— Your goal —
Gather each line of the entries below that includes "report".

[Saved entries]

*** Begin section ***

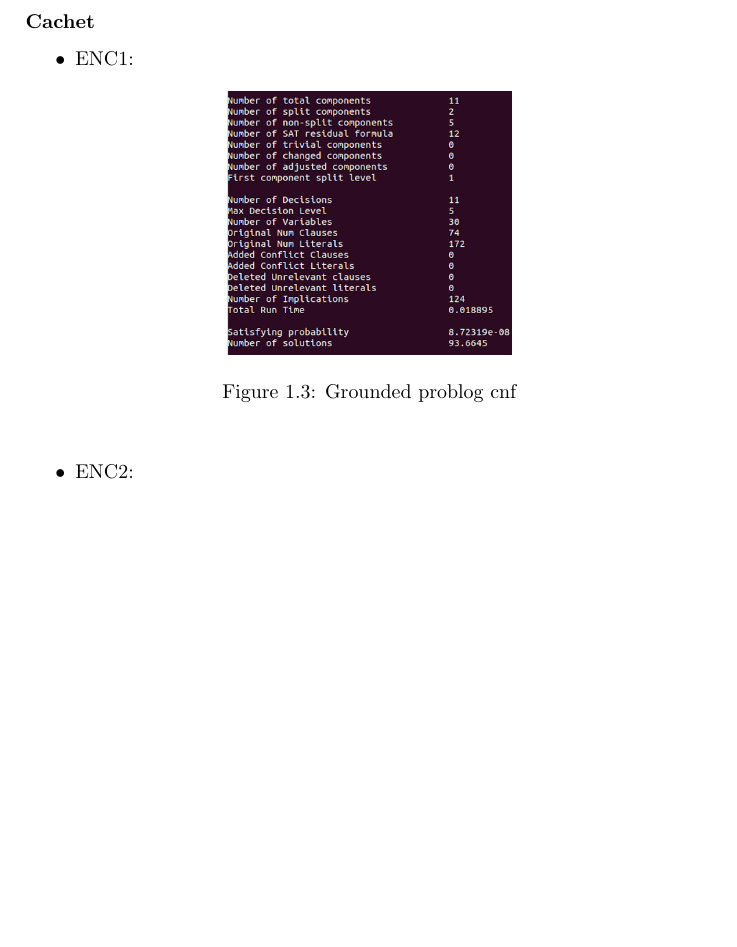
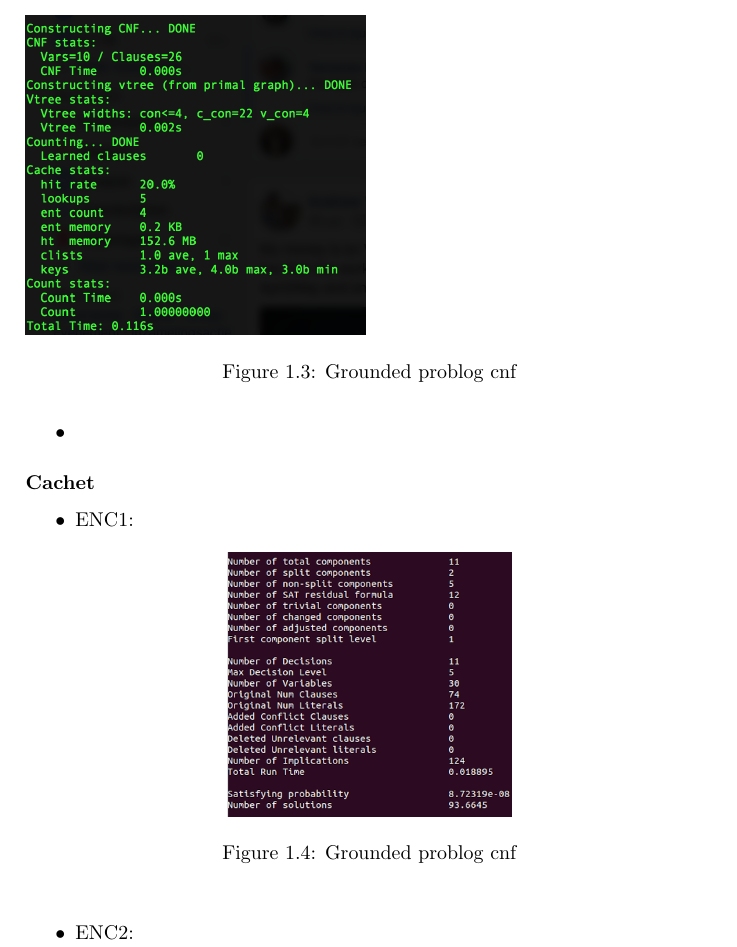
Before and after one commit to ZuoMatthew/ma2-csai-probabilistic-programming, a LaTeX document (report/report.tex, which reads report/chapter-1.tex): part of page 5 of 16 before the commit and part of page 5 of 17 after it, cut at the place of the change, the shorter picture padded with empty space. Compiled offline with pdfLaTeX.

Commit message:
added monty minic2d

```diff
--- a/report/chapter-1.tex
+++ b/report/chapter-1.tex
@@ -79,6 +79,10 @@ MiniC2D needs to use the $-W$ option to do weighted model counting.
   \caption{Grounded problog cnf}
 \end{figure}
 	\item Monty hall:
+	\item 	\begin{figure}[H]
+  \includegraphics[width=6cm]{Monty-minic2d}
+  \caption{Grounded problog cnf}
+\end{figure}
 \end{itemize}
 
 \subsubsection{Cachet}
```
Also changed, not shown: report/Monty-minic2d.png (added), report/report.pdf.
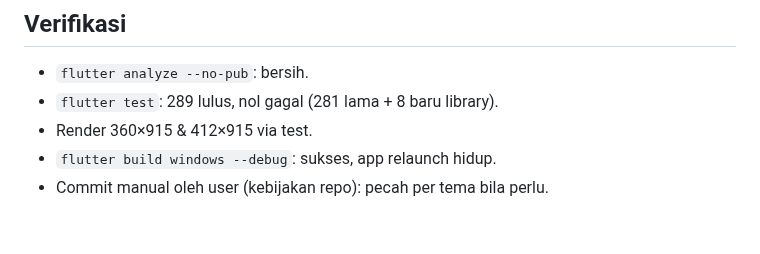
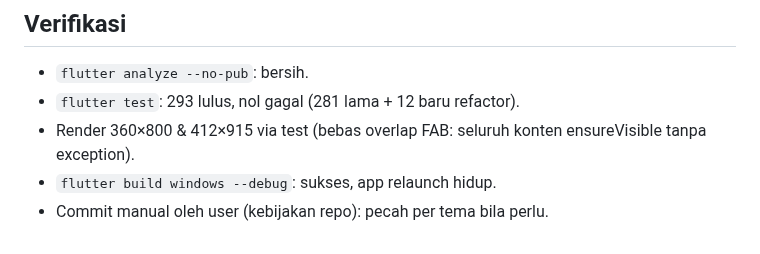
Before and after one commit to andrest1101/literasi-ai, a Markdown page: CHANGELOG_UI.md, the part around one of its changes. GitHub-like rendering.

Commit message:
docs(ui): catat refactor Belajar v3 P1-P8 di CHANGELOG_UI

```diff
--- a/CHANGELOG_UI.md
+++ b/CHANGELOG_UI.md
@@ -367,7 +445,8 @@ gradient norak, tanpa dependensi icon/font eksternal, animasi 1x calm.
 ## Verifikasi
 
 - `flutter analyze --no-pub`: bersih.
-- `flutter test`: 289 lulus, nol gagal (281 lama + 8 baru library).
-- Render 360×915 & 412×915 via test.
+- `flutter test`: 293 lulus, nol gagal (281 lama + 12 baru refactor).
+- Render 360×800 & 412×915 via test (bebas overlap FAB: seluruh
+  konten ensureVisible tanpa exception).
 - `flutter build windows --debug`: sukses, app relaunch hidup.
 - Commit manual oleh user (kebijakan repo): pecah per tema bila perlu.
```
Also changed, not shown: other parts of CHANGELOG_UI.md (+78 -0 lines).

*** End section ***

— Exercise result —
Before and after one commit to ZuoMatthew/ma2-csai-probabilistic-programming, a LaTeX document (report/report.tex, which reads report/chapter-1.tex): part of page 5 of 16 before the commit and part of page 5 of 17 after it, cut at the place of the change, the shorter picture padded with empty space. Compiled offline with pdfLaTeX.
--- a/report/chapter-1.tex
+++ b/report/chapter-1.tex
Also changed, not shown: report/Monty-minic2d.png (added), report/report.pdf.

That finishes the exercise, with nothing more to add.